## Web page edit records
---*---

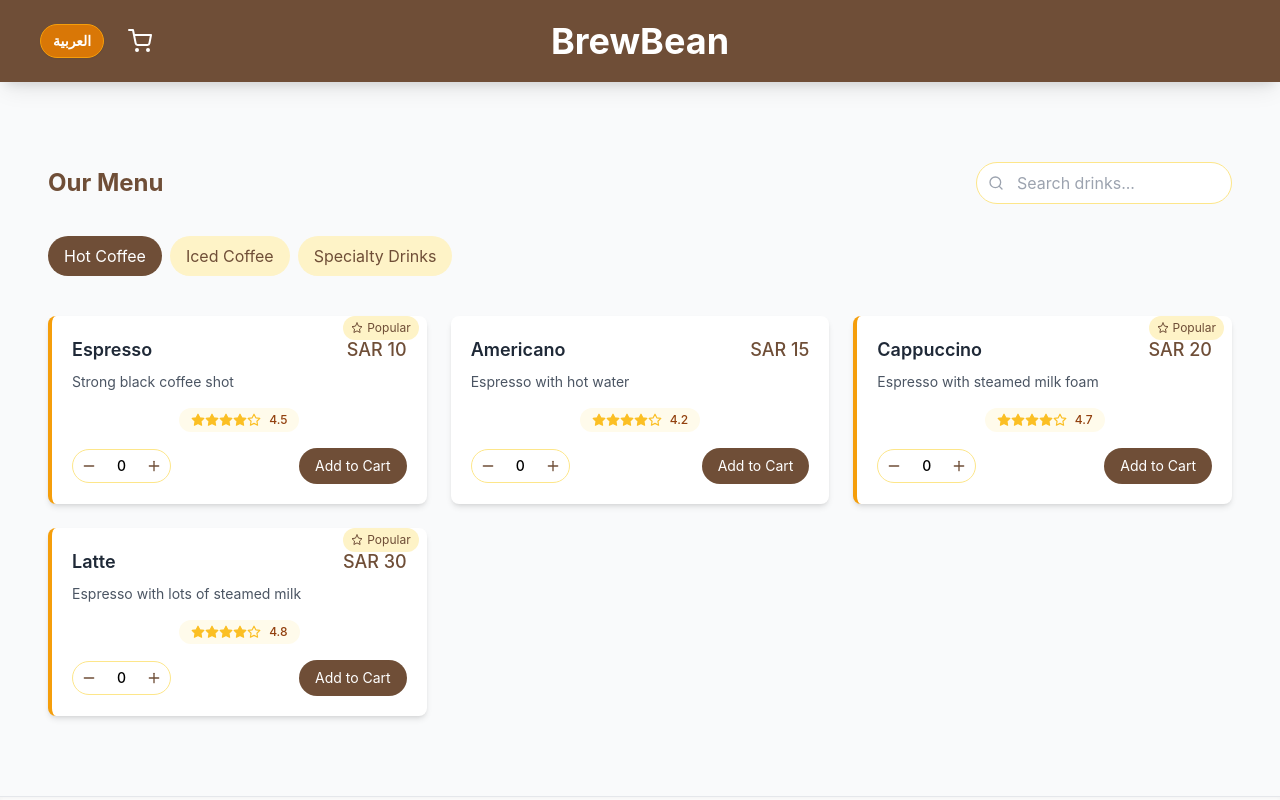
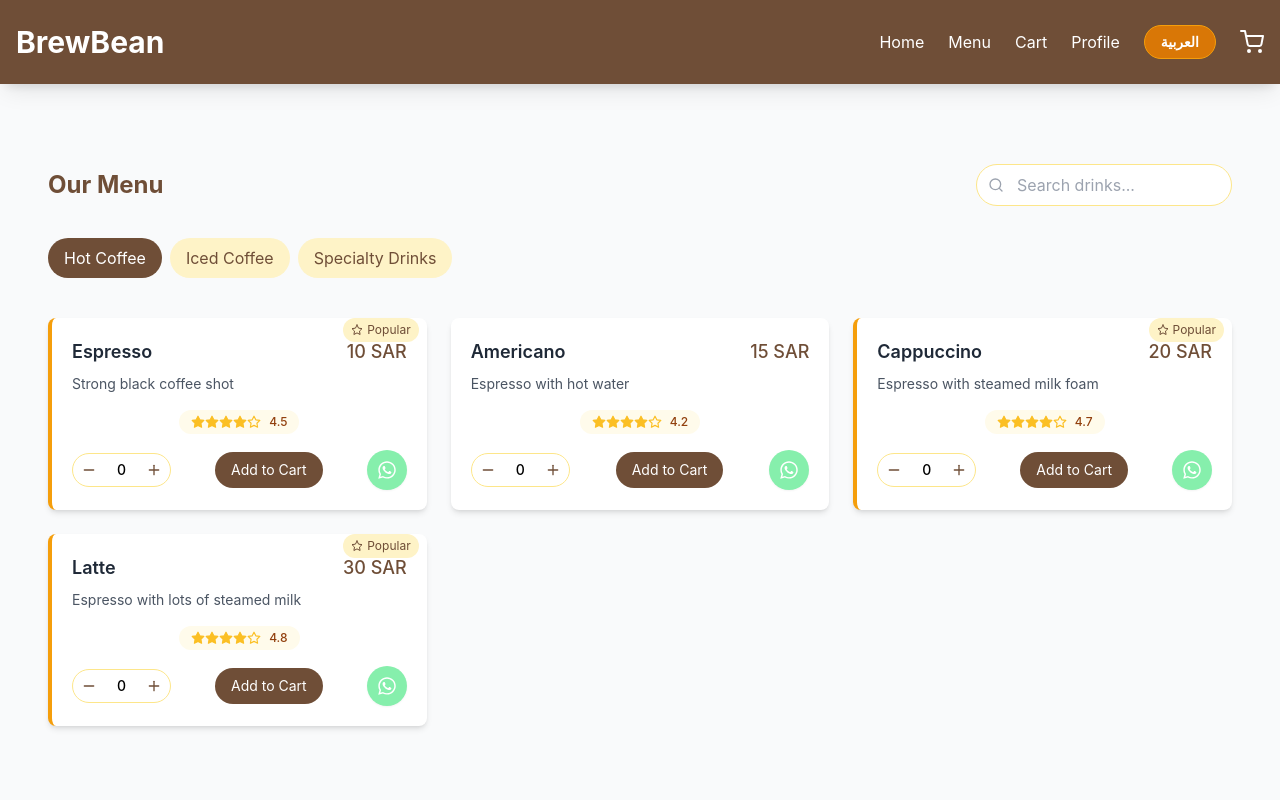
Before and after one commit to ihsanayaan/coffee-shop, a React (Create React App) app: page /menu in a window 1280 px wide. Shown: the top 800 px of the page. Built offline with nearby package versions, Linux system fonts and the light colour scheme.

Commit message:
all app updated

```diff
--- a/src/App.jsx
+++ b/src/App.jsx
@@ -1,6 +1,6 @@
 import React, { useState, useEffect } from 'react';
-import { BrowserRouter as Router, Routes, Route, Link } from 'react-router-dom';
-import { FiShoppingCart, FiMenu, FiX, FiHome, FiCoffee, FiUser } from 'react-icons/fi';
+import { BrowserRouter as Router, Routes, Route, Link } from 'react-router-dom'; // Link add kiya
+import { FiHome, FiCoffee, FiShoppingCart, FiUser } from 'react-icons/fi';
 import { ToastContainer } from 'react-toastify';
 import 'react-toastify/dist/ReactToastify.css';
 import { useTranslation } from 'react-i18next';
@@ -10,6 +10,7 @@ import Menu from './pages/Menu';
 import Cart from './pages/Cart';
 import Profile from './pages/Profile';
 import Footer from './components/Footer';
+import Navbar from './components/Navbar';
 
 function App() {
   const { t, i18n } = useTranslation();
@@ -21,13 +22,12 @@ function App() {
     const newLang = lang === 'en'? 'ar' : 'en';
     setLang(newLang);
     i18n.changeLanguage(newLang);
-   //localStorage.setItem('brewbean-lang', newLang);
   };
 
   useEffect(() => {
     document.documentElement.dir = lang === 'ar'? 'rtl' : 'ltr';
     document.documentElement.lang = lang;
-  }, );
+  }, [lang]); // dependency fix ki
 
   // Load cart from localStorage
   useEffect(() => {
@@ -83,61 +83,15 @@ function App() {
   return (
     <Router>
       <div className="flex flex-col min-h-screen bg-gray-50">
-        {/* Header */}
-        <header className="bg-amber-900 text-white shadow-lg relative">
-          <div className="container mx-auto px-4 py-6 flex justify-between items-center">
-            <button
-              onClick={() => setIsMenuOpen(!isMenuOpen)}
-              className="md:hidden text-2xl focus:outline-none"
-            >
-              {isMenuOpen? <FiX /> : <FiMenu />}
-            </button>
+        <Navbar
+          lang={lang}
+          toggleLanguage={toggleLanguage}
+          t={t}
+          isMenuOpen={isMenuOpen}
+          setIsMenuOpen={setIsMenuOpen}
+          totalCartItems={totalCartItems}
+        />
 
-            <h1 className="text-3xl font-bold text-center md:text-4xl absolute left-1/2 transform -translate-x-1/2">
-              {t('brandName')}
-            </h1>
-
-            <div className="flex items-center gap-4 sm:gap-6">
-             <button
-  onClick={toggleLanguage}
-  className="bg-amber-600 hover:bg-amber-700 text-white px-3 py-1.5 rounded-full text-sm font-semibold transition-colors border border-amber-500 shadow-sm ltr:ml-6 rtl:mr-2"
->
-  {lang === 'en'? 'العربية' : 'English'}
-</button>
-
-              <Link to="/cart" className="text-2xl relative">
-                <FiShoppingCart />
-                {totalCartItems > 0 && (
-                  <span className="absolute -top-2 -right-2 bg-red-500 text-white text-xs rounded-full h-5 w-5 flex items-center justify-center">
-                    {totalCartItems}
-                  </span>
-                )}
-              </Link>
-            </div>
-          </div>
-
-          {/* Mobile Menu */}
-          {isMenuOpen && (
-            <div className="md:hidden bg-amber-800 py-4 px-6">
-              <nav className="flex flex-col space-y-4">
-                <Link to="/" onClick={() => setIsMenuOpen(false)} className="flex items-center text-white">
-                  <FiHome className="ltr:mr-2 rtl:ml-2" /> {t('home')}
-                </Link>
-                <Link to="/menu" onClick={() => setIsMenuOpen(false)} className="flex items-center text-white">
-                  <FiCoffee className="ltr:mr-2 rtl:ml-2" /> {t('menu')}
-                </Link>
-                <Link to="/cart" onClick={() => setIsMenuOpen(false)} className="flex items-center text-white">
-                  <FiShoppingCart className="ltr:mr-2 rtl:ml-2" /> {t('cart')}
-                </Link>
-                <Link to="/profile" onClick={() => setIsMenuOpen(false)} className="flex items-center text-white">
-                  <FiUser className="ltr:mr-2 rtl:ml-2" /> {t('profile')}
-                </Link>
-              </nav>
-            </div>
-          )}
-        </header>
-
-        {/* Main Content */}
         <main className="flex-grow container mx-auto px-4 py-8 md:py-12">
           <Routes>
             <Route path="/" element={<Home />} />
@@ -147,7 +101,6 @@ function App() {
           </Routes>
         </main>
 
-        {/* Bottom Navigation */}
         <nav className="bg-white border-t border-gray-200 py-4 shadow-inner md:block hidden">
           <div className="container mx-auto flex justify-around max-w-md">
             <Link to="/" className="flex flex-col items-center text-amber-900 font-medium px-4 py-2 rounded-lg hover:bg-amber-100 transition-colors">
--- /dev/null
+++ b/src/components/Navbar.jsx
@@ -0,0 +1,101 @@
+import { FiMenu, FiShoppingCart, FiX } from "react-icons/fi";
+import { Link } from "react-router-dom";
+
+export default function Navbar({ lang, toggleLanguage, t, isMenuOpen, setIsMenuOpen, totalCartItems }) {
+  return (
+    <header className="bg-amber-900 text-white shadow-lg sticky top-0 z-50">
+      <div className="container mx-auto px-4 py-6 flex items-center justify-between">
+
+        {/* Left: Hamburger - Mobile only */}
+        <button
+          onClick={() => setIsMenuOpen(!isMenuOpen)}
+          className="md:hidden text-2xl focus:outline-none"
+        >
+          {isMenuOpen? <FiX /> : <FiMenu />}
+        </button>
+
+        {/* Center: Logo - Always Center */}
+        <Link
+          to="/"
+          className="text-2xl md:text-3xl font-bold absolute left-1/2 -translate-x-1/2 md:static md:translate-x-0"
+        >
+          {t('brandName')}
+        </Link>
+
+        {/* Right: Desktop Links + Lang + Cart */}
+        <div className="flex items-center gap-4 sm:gap-6">
+          {/* Desktop Links */}
+          <div className="hidden md:flex items-center gap-6">
+            <Link to="/" className="hover:text-amber-200">{t('home')}</Link>
+            <Link to="/menu" className="hover:text-amber-200">{t('menu')}</Link>
+            <Link to="/Cart" className="hover:text-amber-200">{t('cart')}</Link>
+            <Link to="/Profile" className="hover:text-amber-200">{t('profile')}</Link>
+          </div>
+
+          {/* Language Button - Desktop Only */}
+          <button
+            onClick={toggleLanguage}
+            className="hidden md:block bg-amber-600 hover:bg-amber-700 text-white px-4 py-1.5 rounded-full text-sm font-semibold border border-amber-500 transition-all"
+          >
+            {lang === 'en'? 'العربية' : 'English'}
+          </button>
+
+          {/* Cart Icon */}
+          <Link to="/cart" className="text-2xl relative">
+            <FiShoppingCart />
+            {totalCartItems > 0 && (
+              <span className="absolute -top-2 -right-2 bg-red-500 text-white text-xs rounded-full h-5 w-5 flex items-center justify-center">
+                {totalCartItems}
+              </span>
+            )}
+          </Link>
+        </div>
+      </div>
+
+      {/* Mobile Dropdown Menu */}
+      {isMenuOpen && (
+        <div className="md:hidden bg-amber-800 py-4 px-6 space-y-3 border-t border-amber-700">
+          <Link
+            to="/"
+            onClick={() => setIsMenuOpen(false)}
+            className="block py-2 text-center hover:bg-amber-700 rounded"
+          >
+            {t('home')}
+          </Link>
+          <Link
+            to="/menu"
+            onClick={() => setIsMenuOpen(false)}
+            className="block py-2 text-center hover:bg-amber-700 rounded"
+          >
+            {t('menu')}
+          </Link>
+          <Link
+            to="/cart"
+            onClick={() => setIsMenuOpen(false)}
+            className="block py-2 text-center hover:bg-amber-700 rounded"
+          >
+            {t('cart')} ({totalCartItems})
+          </Link>
+          <Link
+            to="/profile"
+            onClick={() => setIsMenuOpen(false)}
+            className="block py-2 text-center hover:bg-amber-700 rounded"
+          >
+            {t('profile')}
+          </Link>
+
+          {/* Language Button - Mobile Full Width */}
+          <button
+            onClick={() => {
+              toggleLanguage();
+              setIsMenuOpen(false);
+            }}
+            className="w-full bg-amber-600 hover:bg-amber-700 text-white py-2.5 rounded-full text-sm font-semibold border border-amber-500 mt-2"
+          >
+            {lang === 'en'? 'تغيير إلى العربية' : 'Switch to English'}
+          </button>
+        </div>
+      )}
+    </header>
+  );
+}
--- a/src/i18n.js
+++ b/src/i18n.js
@@ -54,6 +54,7 @@ const resources = {
       specialtyDrinks: "Specialty Drinks",
       popular: "Popular",
       addToCartBtn: "Add to Cart",
+      orderWhatsApp: "Order via WhatsApp",
       noItemsFound: "No items found matching your search",
       clearSearch: "Clear search",
       addedToCart: "added to cart!",
@@ -167,6 +168,7 @@ const resources = {
       noItemsFound: "لا توجد عناصر تطابق بحثك",
       clearSearch: "مسح البحث",
       addedToCart: "تمت الإضافة إلى السلة!",
+      orderWhatsApp: "اطلب عبر واتساب",
       espressoDesc: "جرعة قهوة سوداء قوية",
       americanoDesc: "إسبريسو مع ماء ساخن",
       cappuccinoDesc: "إسبريسو مع رغوة حليب مبخر",
--- a/src/pages/Menu.jsx
+++ b/src/pages/Menu.jsx
@@ -1,11 +1,13 @@
 import { useState } from 'react';
 import { FiCoffee, FiSearch, FiStar, FiMinus, FiPlus } from 'react-icons/fi';
+import { FaWhatsapp } from 'react-icons/fa'; // WhatsApp icon add kiya
 import { toast } from 'react-toastify';
 import 'react-toastify/dist/ReactToastify.css';
 import { useTranslation } from 'react-i18next';
 
 const Menu = ({ addToCart }) => {
-  const { t } = useTranslation();
+  const { t, i18n } = useTranslation();
+  const whatsappNumber = "923444947537"; // Tera number without +
 
   const menuCategories = [
     {
@@ -43,15 +45,15 @@ const Menu = ({ addToCart }) => {
   const [searchQuery, setSearchQuery] = useState('');
 
   const filteredItems = menuCategories
-   .find(cat => cat.id === activeCategory)
-   ?.items.filter(item =>
+  .find(cat => cat.id === activeCategory)
+  ?.items.filter(item =>
       item.name.toLowerCase().includes(searchQuery.toLowerCase()) ||
       item.description.toLowerCase().includes(searchQuery.toLowerCase())
     ) || [];
 
   const handleQuantityChange = (itemId, change) => {
     setQuantities(prev => ({
-     ...prev,
+    ...prev,
       [itemId]: Math.max(0, (prev[itemId] || 0) + change)
     }));
   };
@@ -61,6 +63,17 @@ const Menu = ({ addToCart }) => {
     addToCart(item, quantity);
     toast.success(`${quantity} ${item.name} ${t('addedToCart')}`);
     setQuantities(prev => ({...prev, [item.id]: 0 }));
+  };
+
+  // WhatsApp message generator
+  const getWhatsAppLink = (item) => {
+    const qty = quantities[item.id] || 1;
+    const total = item.price * qty;
+    const message = i18n.language === 'ar'
+     ? `مرحبا، أريد طلب:\n${qty} x ${item.name}\nالسعر: ${total} ${t('currency')}\nمن BrewBean ☕`
+      : `Hello, I want to order:\n${qty} x ${item.name}\nPrice: ${total} ${t('currency')}\nFrom BrewBean ☕`;
+
+    return `https://wa.me/${whatsappNumber}?text=${encodeURIComponent(message)}`;
   };
 
   return (
@@ -93,7 +106,7 @@ const Menu = ({ addToCart }) => {
               }}
               className={`px-4 py-2 rounded-full whitespace-nowrap transition-colors ${
                 activeCategory === category.id
-                 ? 'bg-amber-900 text-white'
+                ? 'bg-amber-900 text-white'
                   : 'bg-amber-100 text-amber-900 hover:bg-amber-200'
               }`}
             >
@@ -127,7 +140,7 @@ const Menu = ({ addToCart }) => {
                     </p>
                   </div>
                   <span className="text-amber-900 font-medium text-lg whitespace-nowrap">
-                    {t('currency')} {item.price}
+                    {item.price} {t('currency')}
                   </span>
                 </div>
 
@@ -139,7 +152,7 @@ const Menu = ({ addToCart }) => {
                           key={i}
                           className={`${
                             i < Math.floor(item.rating)
-                             ? 'fill-current'
+                            ? 'fill-current'
                               : 'stroke-current'
                           } ${i < item.rating? 'text-amber-400' : 'text-gray-300'}`}
                           size={14}
@@ -151,8 +164,7 @@ const Menu = ({ addToCart }) => {
                     </span>
                   </div>
                 </div>
-
-                <div className="mt-auto">
+                <div className="mt-auto space-y-3">
                   <div className="flex items-center justify-between">
                     <div className="flex items-center border border-amber-200 rounded-full">
                       <button
@@ -172,7 +184,6 @@ const Menu = ({ addToCart }) => {
                         <FiPlus />
                       </button>
                     </div>
-
                     <button
                       className="bg-amber-900 text-white px-4 py-2 rounded-full hover:bg-amber-800 transition-colors text-sm disabled:opacity-50"
                       onClick={() => handleAddToCart(item)}
@@ -180,6 +191,18 @@ const Menu = ({ addToCart }) => {
                     >
                       {t('addToCartBtn')}
                     </button>
+                     <div className="flex items-center justify-between gap-2">
+    <a
+      href={getWhatsAppLink(item)}
+      target="_blank"
+      rel="noopener noreferrer"
+      className="bg-green-300 hover:bg-green-500 text-white p-2.5 rounded-full transition-all hover:scale-110 shadow-sm"
+      title={t('orderWhatsApp')}
+      aria-label={t('orderWhatsApp')}
+    >
+      <FaWhatsapp className="text-xl" />
+    </a>
+                   </div>
                   </div>
                 </div>
               </div>
```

---*---

## WORK REQUIRED
Among the lines above, find each one containing the string "addToCartBtn" and copy it.

## ANSWER TO THE PROBLEM
       addToCartBtn: "Add to Cart",
                       {t('addToCartBtn')}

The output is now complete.